Samurai-Stocked Ramen Joint Has Fighting Words For Competition

Maybe you saw the samurai in the window of 141 First Avenue this past weekend?

The manager of Ippin is hoping the metal coat of arms – imported from Japan at a cost of $2,200 – lures customers into the “upscale, high-end noodle bar” when it opens this week, possibly as early as tonight.

“People were so surprised,” said Eddie Kito of the samurai’s unveiling a couple of days ago. “They’d walk past and say, ‘Hey, look — something different.’ In other restaurants, no one has this.”

Mr. Kito believes Ippin’s ramen will also distinguish it from places like, say, Ramen Setagaya. “The soup base, I don’t think it’s good,” he said of his competitor. “They have a lot of MSG down there.” (Setagaya’s menu claims it serves “100 percent natural ramen with no MSG.”)

UntitledDaniel Maurer

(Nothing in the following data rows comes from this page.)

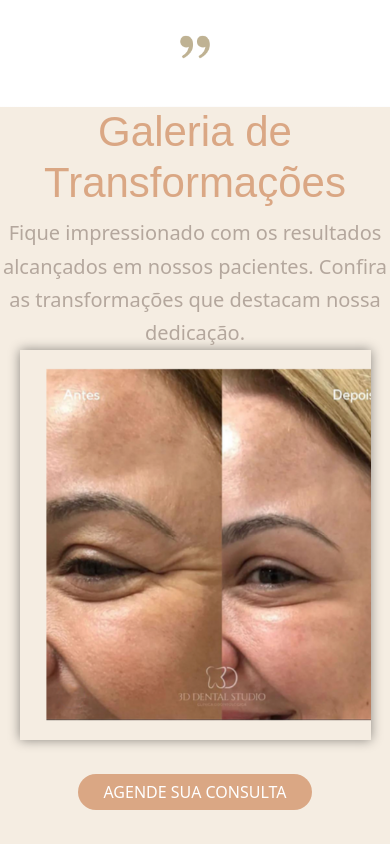
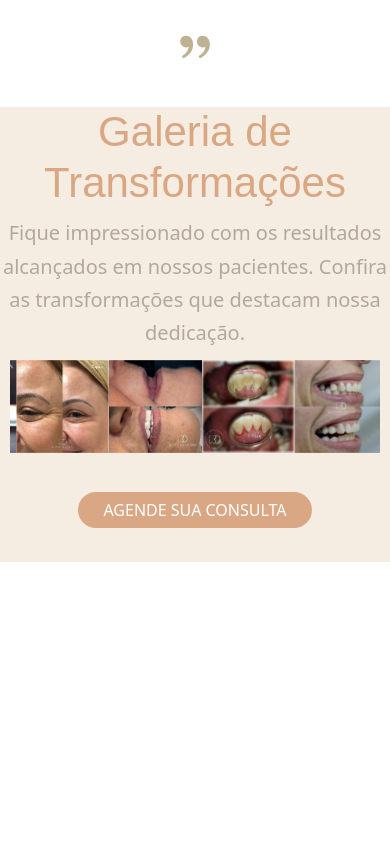
Before and after one commit to joaolucas14/projeto-dentista, a React (Vite) app: page / in a window 390 px wide. Shown: the part 8406-9250 px from the top of the page. After the commit the page ends 8968 px from the top, so only its background shows below. Built offline with nearby package versions, Linux system fonts and the light colour scheme; a web font is replaced by a local one.

Commit message:
finalizando a galeria

```diff
--- a/src/componentes/Galeria/Carrosel/Carrosel.module.scss
+++ b/src/componentes/Galeria/Carrosel/Carrosel.module.scss
@@ -1,7 +1,7 @@
 .carouselContainer {
     max-width: 100%;
     margin: 0 auto;
-    box-shadow: 0 0 11px rgba(0, 0, 0, 0.434);
+    padding: 50px 0px 20px 0px;
   }
 
   .fotos {
@@ -22,7 +22,13 @@
 
   @media (max-width: 890px) {
     .carouselContainer{
-        width: 90dvw;
+        width: 95dvw;
         overflow: hidden;
+        height: 100%;
+        padding: 10px 0px 5px 0px;
+    }
+
+    .image{
+      height: 100%;
     }
   }
--- a/src/componentes/Galeria/Carrosel/index.jsx
+++ b/src/componentes/Galeria/Carrosel/index.jsx
@@ -31,10 +31,10 @@ const Carrosel = () => {
     <div className={styles.carouselContainer}>
       <Swiper
         modules={[Autoplay]}
-        slidesPerView="auto"
-        spaceBetween={30} // Define o espaço entre os slides
-        loop={true}
-        speed={10000}
+        slidesPerView="4" // As imagens serão fluídas
+        spaceBetween={0} // Remove qualquer espaçamento entre slides
+        loop={true} // Ativa o loop contínuo
+        speed={10000} // Velocidade para um efeito suave
         autoplay={{
           delay: 0,
           disableOnInteraction: false,
```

Egin Zen, an owner of the restaurant, said he believed Rai Rai Ken also uses the additive. “I like the curry flavor but I think they use too much MSG in that,” he said. “When I have noodles I like to drink all the soup but after that you feel thirsty because there’s too much MSG.” According to its Website, Rai Rai Ken “has always served MSG-free, Tokyo-style ramen.”

Of course, Mr. Zen also sampled Momofuku, his competition down the block – five times. “The soup base was really thin – you can taste, just, no flavors. I don’t know about other people but for Asian people it’s too salty.”

As for Ippin’s product, it’ll be prepared in an open kitchen behind a long dining counter by Shouhei Chin, who is said to have cooked in Japan for ten years and was previously a sushi chef at 1 or 8 in Williamsburg. He gives his signature ramen a slight kick with dried chilies. The soup is dotted with sesame seeds.

Is this, or the menu’s selection of tapas, enough to make Ippin the first noodle restaurant to succeed in a space that has seen three previous ones fail? “This is called challenging,” said Mr. Kito. “We like the challenge.”

Edamame – 5
Teba (wings) – 6
Gyoza (pork) – 6
Ohitashi (boiled vegetable in chilled bonito broth) – 5
Kinpira (burdock roots and carrots sauteed with sweet soy) – 5
Kin chee – 5
Chives cake (fried) – 6
Kara age – 7
Chicken skewers – 5
Squid skewers – 6
Shrimp skewers – 6

Tofu salad – 6
Asaparagus salad – 6
Salmon skin salad – 6
Tempura corn salad – 7
House salad – 7

Shrimp – 4.5
Pork – 4.5

Salmon – 12
Tuna – 12
Yellowtail – 12
Trio -22

House Special
Treasure boat (assorted raw fish with avocado) – 13
Spicy tuna tartare (spicy tuna with wasabi mayo guacamole) – 12
Ceviche shrimp (grapefruit, avocado with mango yuzu sauce) – 12
Ceviche yellowtail (daikon radish, celery, wood-ear mushroom with chive sauce) – 12
Ceviche octopus (cucumber, Japanese yam, grapes with tosa vinegar gelee) – 12
Sashimi pizza (salmon, seaweed, pancake) – 18

Shoyu ramen (soy sauce flavor: chashu, bamboo shoot, scallion, fish cake and green vegetable) – 13
Shio ramen (salt flavor: chashu, bamboo shoot, scallion, fish cake, 1/2 egg) – 13
Miso ramen (soybean paste flavor: chashu, bamboo shoot, seaweed, fish cake, corn, 1/2 egg) – 13
Tantan ramen (sesame sauce flavor: chashu, bamboo shoot, seaweed, fish cake, corn, 1/2 egg) – 13
Cold ramen – 13
Vegetable ramen – 13
Ippin special ramen (spicy flavor: seafood, chashu, bamboo shoot, scallion, green vegetable, 1/2 egg) – 15

Salmon fried rice – 8
Boiled vegetable of the day – 5
Steamed rice – 2
Plain ramen – 2
Boiled egg – 2
Corn – 2
Seaweed – 2
Pork – 4
Bamboo shoot – 2

Fried ice cream – 7
Mochi ice cream – 5
Ice cream (green tea, red bean, vanilla) – 5

Ippin, 141 First Avenue (between St. Marks Place and East Ninth Street), (646) 547 1238